Two of the other new laureates, all of whom now work in the US, have joined him in criticising the decision to leave the EU, with one saying it may change his mind about returning to the UK.
Michael Kosterlitz told The Times that the vote “is a very stupid, narrow-minded decision and will have disastrous long-term effects on science in UK ... I feel strongly about Brexit and do not wish to be associated with a country which is so insular and narrow-minded.”
Professor Kosterlitz, now based at Brown University in Providence, Rhode Island, said that even if he had not left the UK, “Brexit would have had me job-hunting immediately. The idea of not being able to travel and work freely in Europe is unthinkable to me. I have kept my UK passport for visiting Europe but if the UK does not change its mind, I will not renew it and may even renounce my British citizenship and just keep my US citizenship, because the British citizenship will not be worth anything useful to me.”
He shared the prize for his discoveries in condensed matter physics with two other British scientists, Duncan Haldane and David Thouless.
Professor Haldane, now at Princeton, also criticised the decision to leave the EU, which has been hugely unpopular among scientists. He said he had considered returning to the UK but was now unlikely to do so because of the loss of grants from the European Research Council. “I was seriously considering coming back a few years ago,” he told The Guardian. “It was suggested it might be possible to get one of these euros 5 million ERC grants. That’s much better support than I can get here.
“These grants are specifically aimed at bringing established people back. Without that, it makes it more difficult for people to come back.
“I wouldn’t be going back just to kill myself eating high table dinners at a college.”
Before the vote to leave the European Union, scientists argued that freedom of movement was crucial to their profession, with research increasingly done across borders. Sir Fraser Stoddart, who won the Nobel prize in chemistry on Wednesday and is originally from Edinburgh, said that the loss of immigrant scientists would be catastrophic.
“I am extremely worried about the consequences of Brexit,” he said. “My colleagues in the UK thrive on the free movement of young people back and forth between the UK and the other 27 EU nations. If the portcullis comes down then at one fell swoop we are cutting off the vast majority of talent.
“We would go from 500 million people to 65 million. This could have dire consequences for British science, it would be sheer disaster.

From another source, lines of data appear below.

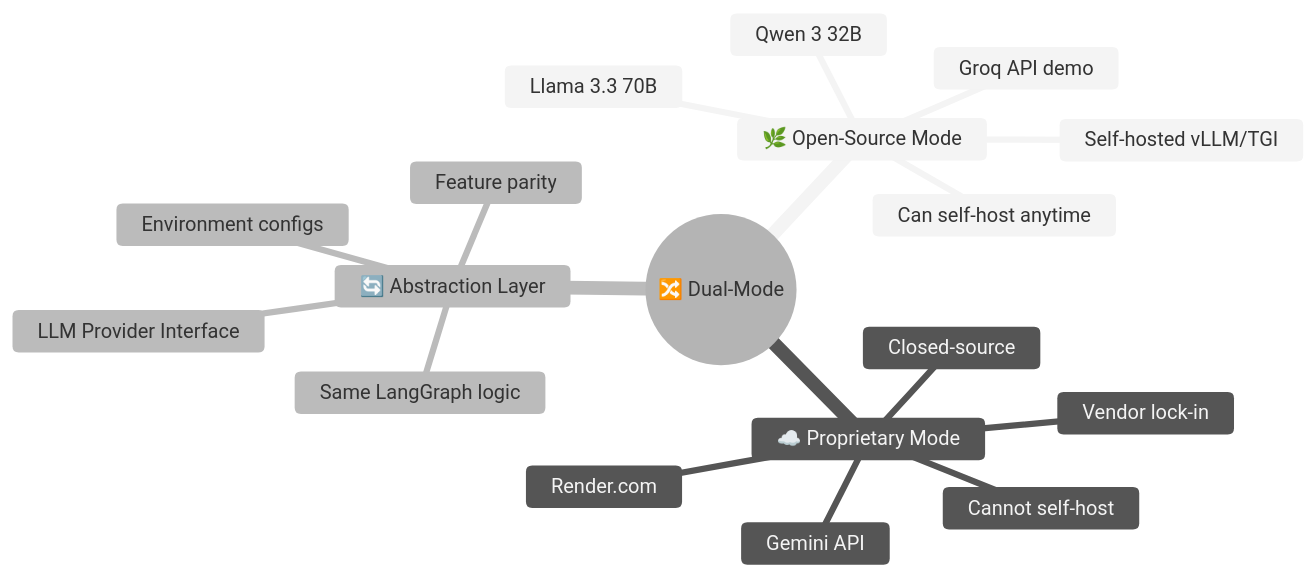
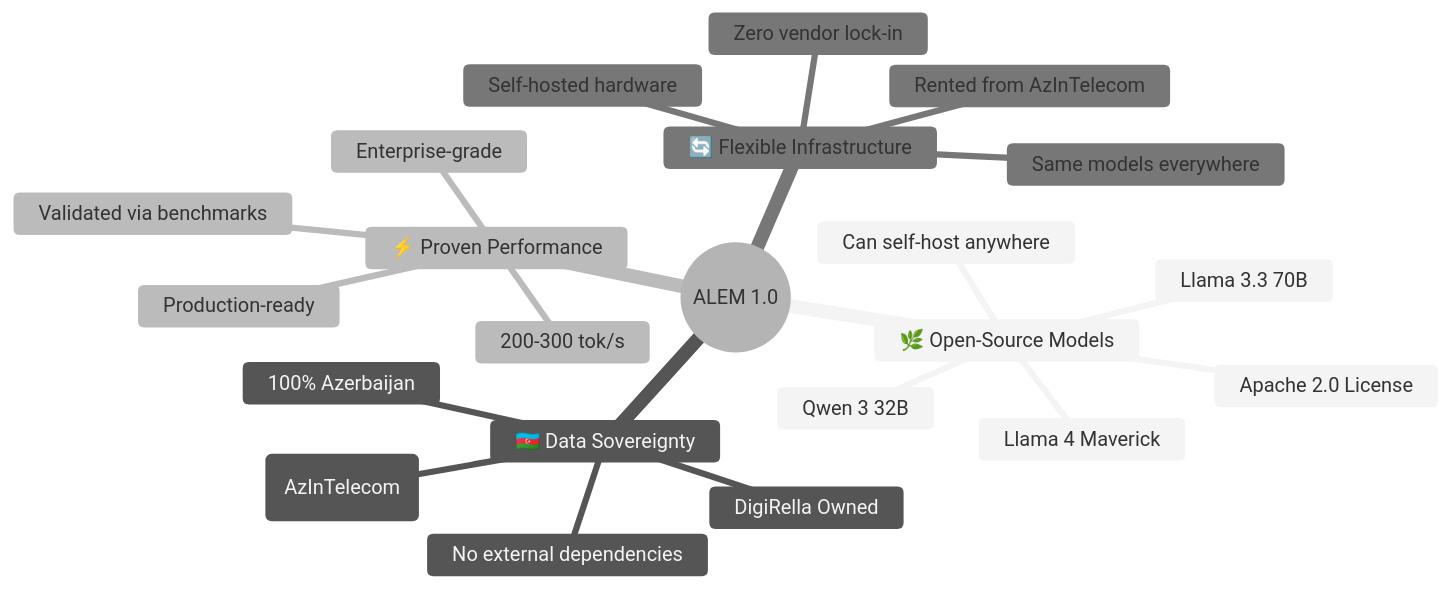
Before and after one commit to Px8Studio/yonja: the third of 7 diagrams in docs/zekalab/12-DUAL-MODE-DEPLOYMENT.md, drawn with Mermaid. The commit also changed other lines of this file and 3 other files, not shown here.

````diff
--- a/docs/zekalab/12-DUAL-MODE-DEPLOYMENT.md
+++ b/docs/zekalab/12-DUAL-MODE-DEPLOYMENT.md
@@ -54,22 +67,26 @@
 ```mermaid
 %%{init: {'theme': 'neutral'}}%%
 mindmap
-  root((🔀 Dual-Mode))
-    🌿 Open-Source Mode
-      Groq API demo
-      Self-hosted vLLM/TGI
+  root((ALEM 1.0))
+    🌿 Open-Source Models
+      Llama 4 Maverick
       Llama 3.3 70B
       Qwen 3 32B
-      Can self-host anytime
-    ☁️ Proprietary Mode
-      Render.com
-      Gemini API
-      Closed-source
-      Cannot self-host
-      Vendor lock-in
-    🔄 Abstraction Layer
-      LLM Provider Interface
-      Same LangGraph logic
-      Feature parity
-      Environment configs
+      Apache 2.0 License
+      Can self-host anywhere
+    🇦🇿 Data Sovereignty
+      DigiRella Owned
+      DigiRella Cloud (AzInTelecom)
+      100% Azerbaijan
+      No external dependencies
+    ⚡ Proven Performance
+      200-300 tok/s
+      Validated via benchmarks
+      Enterprise-grade
+      Production-ready
+    🔄 Flexible Infrastructure
+      Self-hosted hardware
+      Rented from AzInTelecom
+      Same models everywhere
+      Zero vendor lock-in
 ```
````
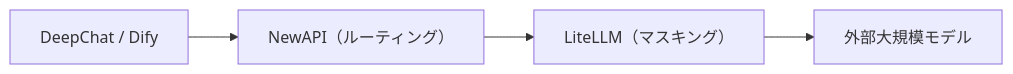
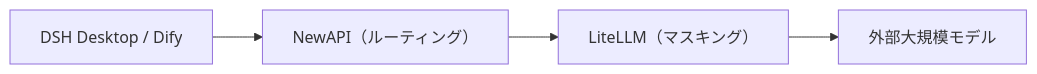
The diagram in docs/i18n/admin-manual-ja/ch01-overview.md (sdlyxianchao/AIAllInOne), drawn with Mermaid before and after one commit. The commit also changed other lines of this file and 306 other files, not shown here.

````diff
--- a/docs/i18n/admin-manual-ja/ch01-overview.md
+++ b/docs/i18n/admin-manual-ja/ch01-overview.md
@@ -71,6 +71,6 @@
 ```mermaid
 flowchart LR
-    A["DeepChat / Dify"] --> B["NewAPI（ルーティング）"]
+    A["DSH Desktop / Dify"] --> B["NewAPI（ルーティング）"]
     B["NewAPI（ルーティング）"] --> C["LiteLLM（マスキング）"]
     C["LiteLLM（マスキング）"] --> D["外部大規模モデル"]
 ```
````
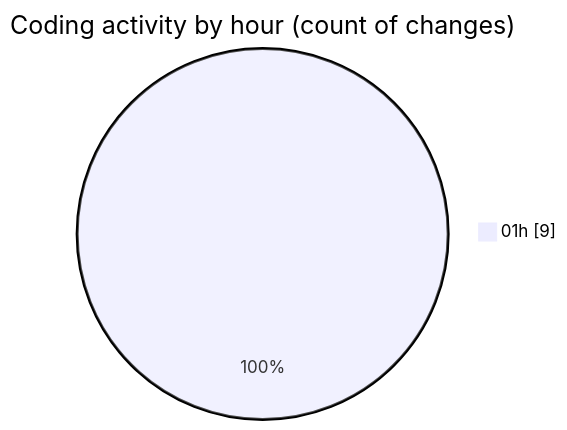
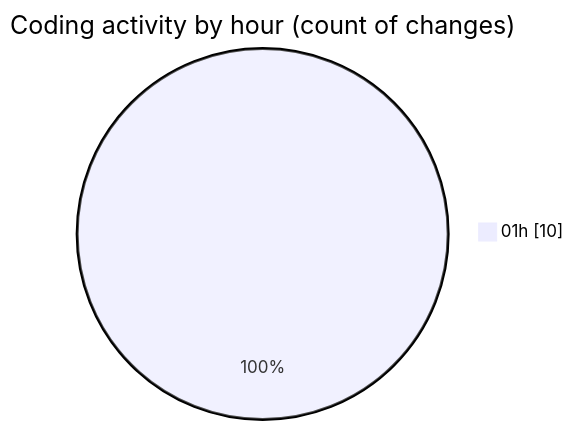
The second of 2 diagrams in 2025-07-29/ani/README.md (EIIisD/code-tracking), drawn with Mermaid before and after one commit. The commit also changed other lines of this file and 1 other file, not shown here.

````diff
--- a/2025-07-29/ani/README.md
+++ b/2025-07-29/ani/README.md
@@ -32,5 +32,5 @@
 ```mermaid
 pie showData
 title Coding activity by hour (count of changes)
-"01h" : 9
+"01h" : 10
 ```
````
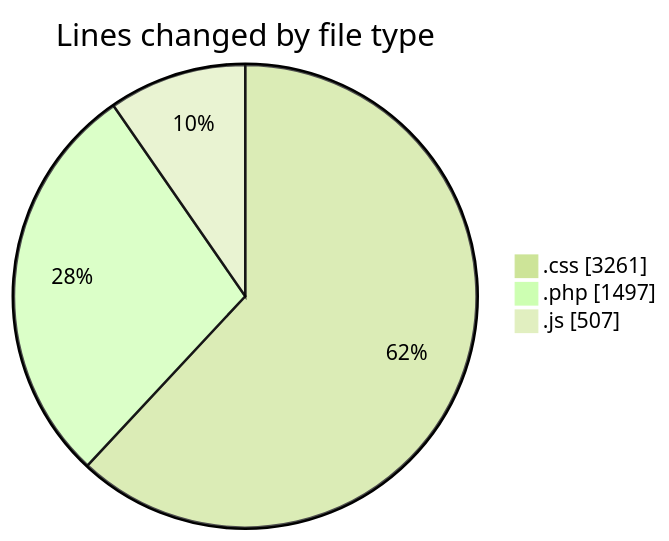
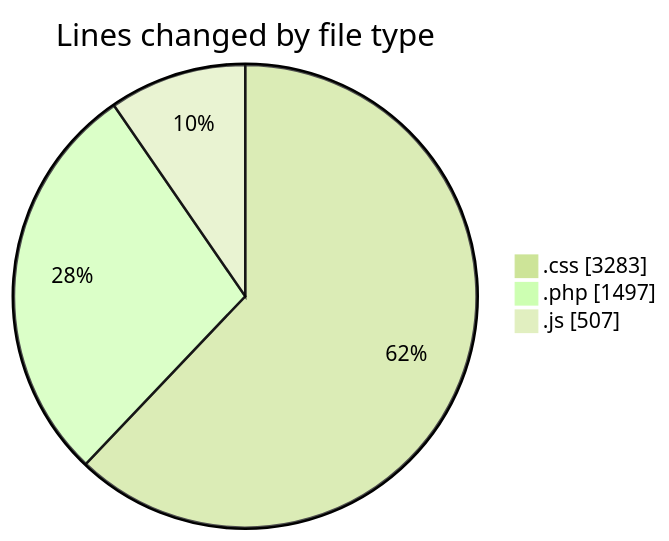
The first of 2 diagrams in 2026-07-22/untitled__workspace_/README.md (debugP/code-tracking), drawn with Mermaid (forest theme) before and after one commit. The commit also changed other lines of this file and 1 other file, not shown here.

````diff
--- a/2026-07-22/untitled__workspace_/README.md
+++ b/2026-07-22/untitled__workspace_/README.md
@@ -23,7 +23,7 @@
 ```mermaid
 pie showData
 title Lines changed by file type
-".css" : 3261
+".css" : 3283
 ".php" : 1497
 ".js" : 507
 ```
````
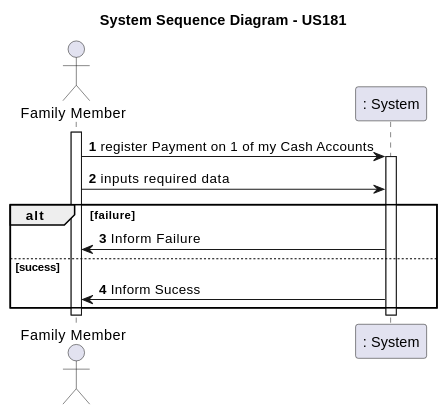
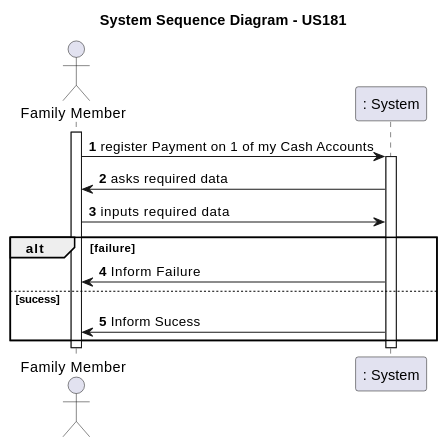
One commit to tomas-osswald/switch_2020_g3 changed the first of 4 diagrams in docs/sprint2/user_stories/US181_RegisterPaymentMyCashAccount.md. Above: the diagram before and after it, drawn with PlantUML. The commit also changed other lines of this file and 4 other files, not shown here.

````diff
--- a/docs/sprint2/user_stories/US181_RegisterPaymentMyCashAccount.md
+++ b/docs/sprint2/user_stories/US181_RegisterPaymentMyCashAccount.md
@@ -18,24 +15,25 @@
 ```puml
 autonumber
 title System Sequence Diagram - US181
 
 actor "Family Member" as familyMember
 participant ": System" as system
 
 activate familyMember
 familyMember-> system : register Payment on 1 of my Cash Accounts
 activate system
+system -> familyMember : asks required data
 familyMember -> system : inputs required data
 
 alt failure
 system -> familyMember : Inform Failure
 
 else sucess
 system -> familyMember : Inform Sucess
 
 end
 
 deactivate system
 
 deactivate familyMember
 ```
````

I hope for the country’s sake that some group of people can put a massive spoke in this wheel and stop it.”
Read more: Nobel scientist slams Brexit